EXERCISE INSTRUCTIONS:
Reproduce the entries exactly, but keep the pictures out of the copy.

Web document revisions:

####################

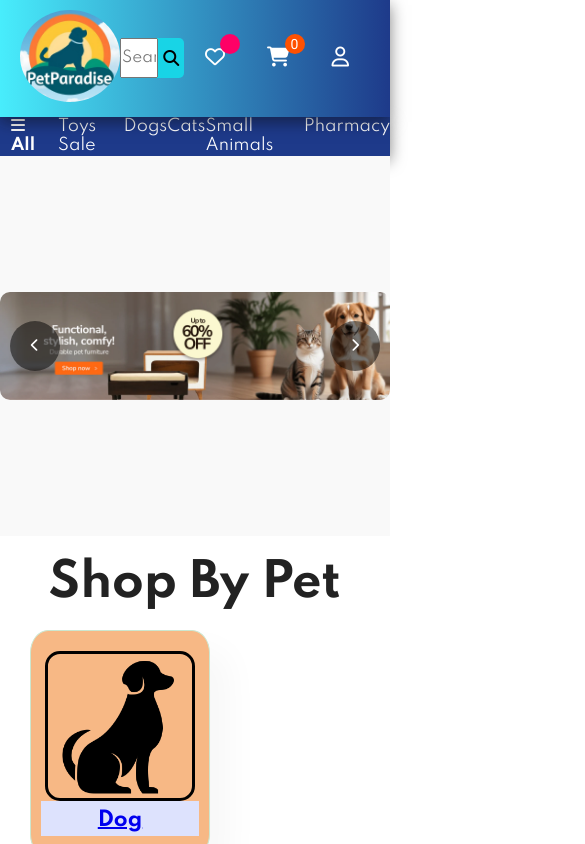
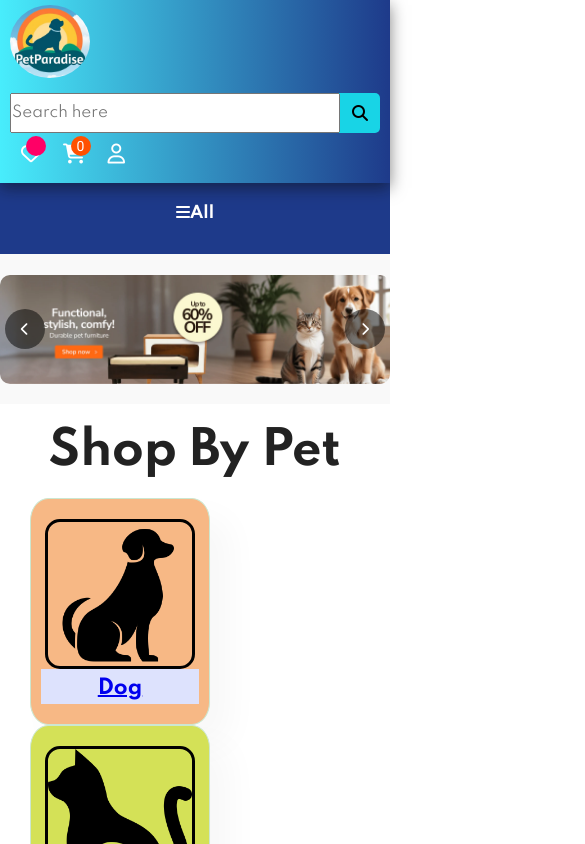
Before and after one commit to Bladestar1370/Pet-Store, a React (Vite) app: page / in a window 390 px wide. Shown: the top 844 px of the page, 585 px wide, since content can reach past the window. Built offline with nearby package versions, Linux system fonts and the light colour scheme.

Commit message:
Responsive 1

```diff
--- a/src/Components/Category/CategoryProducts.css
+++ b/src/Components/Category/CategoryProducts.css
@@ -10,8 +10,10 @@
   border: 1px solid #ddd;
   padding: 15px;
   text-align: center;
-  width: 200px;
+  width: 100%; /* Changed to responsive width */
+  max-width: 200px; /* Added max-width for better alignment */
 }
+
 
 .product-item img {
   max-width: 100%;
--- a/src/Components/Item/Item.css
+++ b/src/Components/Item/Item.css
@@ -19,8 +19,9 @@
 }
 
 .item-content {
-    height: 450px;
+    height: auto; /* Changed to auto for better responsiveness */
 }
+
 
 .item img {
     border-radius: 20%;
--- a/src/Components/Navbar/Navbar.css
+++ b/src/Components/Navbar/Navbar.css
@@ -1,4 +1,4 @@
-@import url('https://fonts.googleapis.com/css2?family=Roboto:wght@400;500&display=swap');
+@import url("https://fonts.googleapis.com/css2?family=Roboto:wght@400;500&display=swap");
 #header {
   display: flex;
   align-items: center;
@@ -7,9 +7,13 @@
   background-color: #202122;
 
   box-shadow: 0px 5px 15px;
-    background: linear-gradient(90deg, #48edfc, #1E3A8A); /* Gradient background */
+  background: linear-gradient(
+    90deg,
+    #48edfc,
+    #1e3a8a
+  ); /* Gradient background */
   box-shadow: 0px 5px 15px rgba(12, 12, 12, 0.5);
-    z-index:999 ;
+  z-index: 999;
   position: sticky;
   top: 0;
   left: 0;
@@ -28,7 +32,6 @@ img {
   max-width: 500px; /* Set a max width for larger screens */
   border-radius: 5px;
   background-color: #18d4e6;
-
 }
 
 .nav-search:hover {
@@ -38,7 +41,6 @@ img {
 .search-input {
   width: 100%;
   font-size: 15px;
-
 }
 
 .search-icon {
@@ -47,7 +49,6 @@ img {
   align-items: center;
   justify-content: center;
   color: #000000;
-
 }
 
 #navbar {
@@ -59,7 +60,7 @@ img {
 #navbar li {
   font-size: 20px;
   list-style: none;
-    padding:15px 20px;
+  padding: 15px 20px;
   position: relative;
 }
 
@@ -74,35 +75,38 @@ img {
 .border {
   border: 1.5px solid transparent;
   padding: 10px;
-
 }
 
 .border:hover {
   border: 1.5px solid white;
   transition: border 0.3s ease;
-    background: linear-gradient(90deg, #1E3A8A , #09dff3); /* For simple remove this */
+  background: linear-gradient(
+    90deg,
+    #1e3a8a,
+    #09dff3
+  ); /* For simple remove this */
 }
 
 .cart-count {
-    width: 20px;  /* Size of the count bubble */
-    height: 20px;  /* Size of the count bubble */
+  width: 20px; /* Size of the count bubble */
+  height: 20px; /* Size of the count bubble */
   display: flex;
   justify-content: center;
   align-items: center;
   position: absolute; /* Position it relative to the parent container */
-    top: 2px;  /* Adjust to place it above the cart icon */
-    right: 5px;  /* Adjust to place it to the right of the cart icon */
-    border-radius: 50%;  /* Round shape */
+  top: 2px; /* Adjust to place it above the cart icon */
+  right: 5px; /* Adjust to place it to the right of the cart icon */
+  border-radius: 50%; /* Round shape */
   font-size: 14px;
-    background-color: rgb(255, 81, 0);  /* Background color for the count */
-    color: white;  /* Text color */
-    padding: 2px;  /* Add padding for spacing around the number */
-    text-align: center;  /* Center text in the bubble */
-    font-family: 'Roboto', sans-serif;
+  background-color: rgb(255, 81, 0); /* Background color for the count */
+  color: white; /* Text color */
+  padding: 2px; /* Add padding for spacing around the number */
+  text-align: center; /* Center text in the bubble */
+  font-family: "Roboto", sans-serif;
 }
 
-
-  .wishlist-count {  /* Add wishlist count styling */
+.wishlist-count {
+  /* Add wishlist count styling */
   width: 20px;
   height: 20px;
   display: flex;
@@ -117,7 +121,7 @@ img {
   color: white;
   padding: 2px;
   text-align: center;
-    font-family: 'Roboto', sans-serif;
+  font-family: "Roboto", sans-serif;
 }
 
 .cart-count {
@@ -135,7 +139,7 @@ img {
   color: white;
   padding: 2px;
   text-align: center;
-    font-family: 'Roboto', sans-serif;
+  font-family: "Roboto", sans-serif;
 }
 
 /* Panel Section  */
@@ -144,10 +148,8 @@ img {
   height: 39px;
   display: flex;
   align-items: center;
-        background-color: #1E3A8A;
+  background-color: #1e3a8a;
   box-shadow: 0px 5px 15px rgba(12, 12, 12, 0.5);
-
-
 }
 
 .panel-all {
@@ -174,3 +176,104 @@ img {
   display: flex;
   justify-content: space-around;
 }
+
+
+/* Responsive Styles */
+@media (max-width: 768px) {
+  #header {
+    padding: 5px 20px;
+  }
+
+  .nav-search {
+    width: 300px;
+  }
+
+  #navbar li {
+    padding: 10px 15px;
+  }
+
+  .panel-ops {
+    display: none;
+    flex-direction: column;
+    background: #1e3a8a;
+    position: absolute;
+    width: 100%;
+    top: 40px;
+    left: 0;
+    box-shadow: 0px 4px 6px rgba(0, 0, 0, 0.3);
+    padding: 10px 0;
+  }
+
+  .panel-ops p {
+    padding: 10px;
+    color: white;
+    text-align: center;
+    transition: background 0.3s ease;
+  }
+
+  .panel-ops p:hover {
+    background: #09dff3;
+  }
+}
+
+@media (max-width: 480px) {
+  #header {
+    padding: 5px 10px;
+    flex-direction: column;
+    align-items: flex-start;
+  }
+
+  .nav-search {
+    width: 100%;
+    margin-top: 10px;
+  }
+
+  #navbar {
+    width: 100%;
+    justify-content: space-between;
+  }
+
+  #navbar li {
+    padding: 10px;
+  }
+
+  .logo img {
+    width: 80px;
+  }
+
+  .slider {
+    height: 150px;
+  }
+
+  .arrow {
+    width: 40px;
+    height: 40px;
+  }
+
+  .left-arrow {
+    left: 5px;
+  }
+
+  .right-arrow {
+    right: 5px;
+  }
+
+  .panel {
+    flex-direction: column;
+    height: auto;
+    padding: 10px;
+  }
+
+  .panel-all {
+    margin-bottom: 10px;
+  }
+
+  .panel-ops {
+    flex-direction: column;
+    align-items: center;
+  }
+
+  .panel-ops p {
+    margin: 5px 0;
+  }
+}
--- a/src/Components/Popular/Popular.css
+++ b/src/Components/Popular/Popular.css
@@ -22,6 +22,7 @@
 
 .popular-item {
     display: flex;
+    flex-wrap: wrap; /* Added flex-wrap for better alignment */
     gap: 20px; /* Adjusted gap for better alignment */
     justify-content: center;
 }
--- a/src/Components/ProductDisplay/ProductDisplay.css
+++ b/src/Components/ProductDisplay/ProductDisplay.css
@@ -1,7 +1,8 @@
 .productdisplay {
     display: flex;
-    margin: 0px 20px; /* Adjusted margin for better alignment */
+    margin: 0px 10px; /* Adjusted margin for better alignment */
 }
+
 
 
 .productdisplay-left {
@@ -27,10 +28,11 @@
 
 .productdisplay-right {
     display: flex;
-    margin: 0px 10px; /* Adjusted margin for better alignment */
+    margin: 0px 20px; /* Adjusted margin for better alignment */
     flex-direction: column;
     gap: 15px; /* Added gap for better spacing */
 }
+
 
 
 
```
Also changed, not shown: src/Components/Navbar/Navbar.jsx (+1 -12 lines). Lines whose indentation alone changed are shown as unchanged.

####################

ANSWER TO THIS TASK:
Before and after one commit to Bladestar1370/Pet-Store, a React (Vite) app: page / in a window 390 px wide. Shown: the top 844 px of the page, 585 px wide, since content can reach past the window. Built offline with nearby package versions, Linux system fonts and the light colour scheme.

Commit message:
Responsive 1

```diff
--- a/src/Components/Category/CategoryProducts.css
+++ b/src/Components/Category/CategoryProducts.css
@@ -10,8 +10,10 @@
   border: 1px solid #ddd;
   padding: 15px;
   text-align: center;
-  width: 200px;
+  width: 100%; /* Changed to responsive width */
+  max-width: 200px; /* Added max-width for better alignment */
 }
+
 
 .product-item img {
   max-width: 100%;
--- a/src/Components/Item/Item.css
+++ b/src/Components/Item/Item.css
@@ -19,8 +19,9 @@
 }
 
 .item-content {
-    height: 450px;
+    height: auto; /* Changed to auto for better responsiveness */
 }
+
 
 .item img {
     border-radius: 20%;
--- a/src/Components/Navbar/Navbar.css
+++ b/src/Components/Navbar/Navbar.css
@@ -1,4 +1,4 @@
-@import url('https://fonts.googleapis.com/css2?family=Roboto:wght@400;500&display=swap');
+@import url("https://fonts.googleapis.com/css2?family=Roboto:wght@400;500&display=swap");
 #header {
   display: flex;
   align-items: center;
@@ -7,9 +7,13 @@
   background-color: #202122;
 
   box-shadow: 0px 5px 15px;
-    background: linear-gradient(90deg, #48edfc, #1E3A8A); /* Gradient background */
+  background: linear-gradient(
+    90deg,
+    #48edfc,
+    #1e3a8a
+  ); /* Gradient background */
   box-shadow: 0px 5px 15px rgba(12, 12, 12, 0.5);
-    z-index:999 ;
+  z-index: 999;
   position: sticky;
   top: 0;
   left: 0;
@@ -28,7 +32,6 @@ img {
   max-width: 500px; /* Set a max width for larger screens */
   border-radius: 5px;
   background-color: #18d4e6;
-
 }
 
 .nav-search:hover {
@@ -38,7 +41,6 @@ img {
 .search-input {
   width: 100%;
   font-size: 15px;
-
 }
 
 .search-icon {
@@ -47,7 +49,6 @@ img {
   align-items: center;
   justify-content: center;
   color: #000000;
-
 }
 
 #navbar {
@@ -59,7 +60,7 @@ img {
 #navbar li {
   font-size: 20px;
   list-style: none;
-    padding:15px 20px;
+  padding: 15px 20px;
   position: relative;
 }
 
@@ -74,35 +75,38 @@ img {
 .border {
   border: 1.5px solid transparent;
   padding: 10px;
-
 }
 
 .border:hover {
   border: 1.5px solid white;
   transition: border 0.3s ease;
-    background: linear-gradient(90deg, #1E3A8A , #09dff3); /* For simple remove this */
+  background: linear-gradient(
+    90deg,
+    #1e3a8a,
+    #09dff3
+  ); /* For simple remove this */
 }
 
 .cart-count {
-    width: 20px;  /* Size of the count bubble */
-    height: 20px;  /* Size of the count bubble */
+  width: 20px; /* Size of the count bubble */
+  height: 20px; /* Size of the count bubble */
   display: flex;
   justify-content: center;
   align-items: center;
   position: absolute; /* Position it relative to the parent container */
-    top: 2px;  /* Adjust to place it above the cart icon */
-    right: 5px;  /* Adjust to place it to the right of the cart icon */
-    border-radius: 50%;  /* Round shape */
+  top: 2px; /* Adjust to place it above the cart icon */
+  right: 5px; /* Adjust to place it to the right of the cart icon */
+  border-radius: 50%; /* Round shape */
   font-size: 14px;
-    background-color: rgb(255, 81, 0);  /* Background color for the count */
-    color: white;  /* Text color */
-    padding: 2px;  /* Add padding for spacing around the number */
-    text-align: center;  /* Center text in the bubble */
-    font-family: 'Roboto', sans-serif;
+  background-color: rgb(255, 81, 0); /* Background color for the count */
+  color: white; /* Text color */
+  padding: 2px; /* Add padding for spacing around the number */
+  text-align: center; /* Center text in the bubble */
+  font-family: "Roboto", sans-serif;
 }
 
-
-  .wishlist-count {  /* Add wishlist count styling */
+.wishlist-count {
+  /* Add wishlist count styling */
   width: 20px;
   height: 20px;
   display: flex;
@@ -117,7 +121,7 @@ img {
   color: white;
   padding: 2px;
   text-align: center;
-    font-family: 'Roboto', sans-serif;
+  font-family: "Roboto", sans-serif;
 }
 
 .cart-count {
@@ -135,7 +139,7 @@ img {
   color: white;
   padding: 2px;
   text-align: center;
-    font-family: 'Roboto', sans-serif;
+  font-family: "Roboto", sans-serif;
 }
 
 /* Panel Section  */
@@ -144,10 +148,8 @@ img {
   height: 39px;
   display: flex;
   align-items: center;
-        background-color: #1E3A8A;
+  background-color: #1e3a8a;
   box-shadow: 0px 5px 15px rgba(12, 12, 12, 0.5);
-
-
 }
 
 .panel-all {
@@ -174,3 +176,104 @@ img {
   display: flex;
   justify-content: space-around;
 }
+
+
+/* Responsive Styles */
+@media (max-width: 768px) {
+  #header {
+    padding: 5px 20px;
+  }
+
+  .nav-search {
+    width: 300px;
+  }
+
+  #navbar li {
+    padding: 10px 15px;
+  }
+
+  .panel-ops {
+    display: none;
+    flex-direction: column;
+    background: #1e3a8a;
+    position: absolute;
+    width: 100%;
+    top: 40px;
+    left: 0;
+    box-shadow: 0px 4px 6px rgba(0, 0, 0, 0.3);
+    padding: 10px 0;
+  }
+
+  .panel-ops p {
+    padding: 10px;
+    color: white;
+    text-align: center;
+    transition: background 0.3s ease;
+  }
+
+  .panel-ops p:hover {
+    background: #09dff3;
+  }
+}
+
+@media (max-width: 480px) {
+  #header {
+    padding: 5px 10px;
+    flex-direction: column;
+    align-items: flex-start;
+  }
+
+  .nav-search {
+    width: 100%;
+    margin-top: 10px;
+  }
+
+  #navbar {
+    width: 100%;
+    justify-content: space-between;
+  }
+
+  #navbar li {
+    padding: 10px;
+  }
+
+  .logo img {
+    width: 80px;
+  }
+
+  .slider {
+    height: 150px;
+  }
+
+  .arrow {
+    width: 40px;
+    height: 40px;
+  }
+
+  .left-arrow {
+    left: 5px;
+  }
+
+  .right-arrow {
+    right: 5px;
+  }
+
+  .panel {
+    flex-direction: column;
+    height: auto;
+    padding: 10px;
+  }
+
+  .panel-all {
+    margin-bottom: 10px;
+  }
+
+  .panel-ops {
+    flex-direction: column;
+    align-items: center;
+  }
+
+  .panel-ops p {
+    margin: 5px 0;
+  }
+}
--- a/src/Components/Popular/Popular.css
+++ b/src/Components/Popular/Popular.css
@@ -22,6 +22,7 @@
 
 .popular-item {
     display: flex;
+    flex-wrap: wrap; /* Added flex-wrap for better alignment */
     gap: 20px; /* Adjusted gap for better alignment */
     justify-content: center;
 }
--- a/src/Components/ProductDisplay/ProductDisplay.css
+++ b/src/Components/ProductDisplay/ProductDisplay.css
@@ -1,7 +1,8 @@
 .productdisplay {
     display: flex;
-    margin: 0px 20px; /* Adjusted margin for better alignment */
+    margin: 0px 10px; /* Adjusted margin for better alignment */
 }
+
 
 
 .productdisplay-left {
@@ -27,10 +28,11 @@
 
 .productdisplay-right {
     display: flex;
-    margin: 0px 10px; /* Adjusted margin for better alignment */
+    margin: 0px 20px; /* Adjusted margin for better alignment */
     flex-direction: column;
     gap: 15px; /* Added gap for better spacing */
 }
+
 
 
 
```
Also changed, not shown: src/Components/Navbar/Navbar.jsx (+1 -12 lines). Lines whose indentation alone changed are shown as unchanged.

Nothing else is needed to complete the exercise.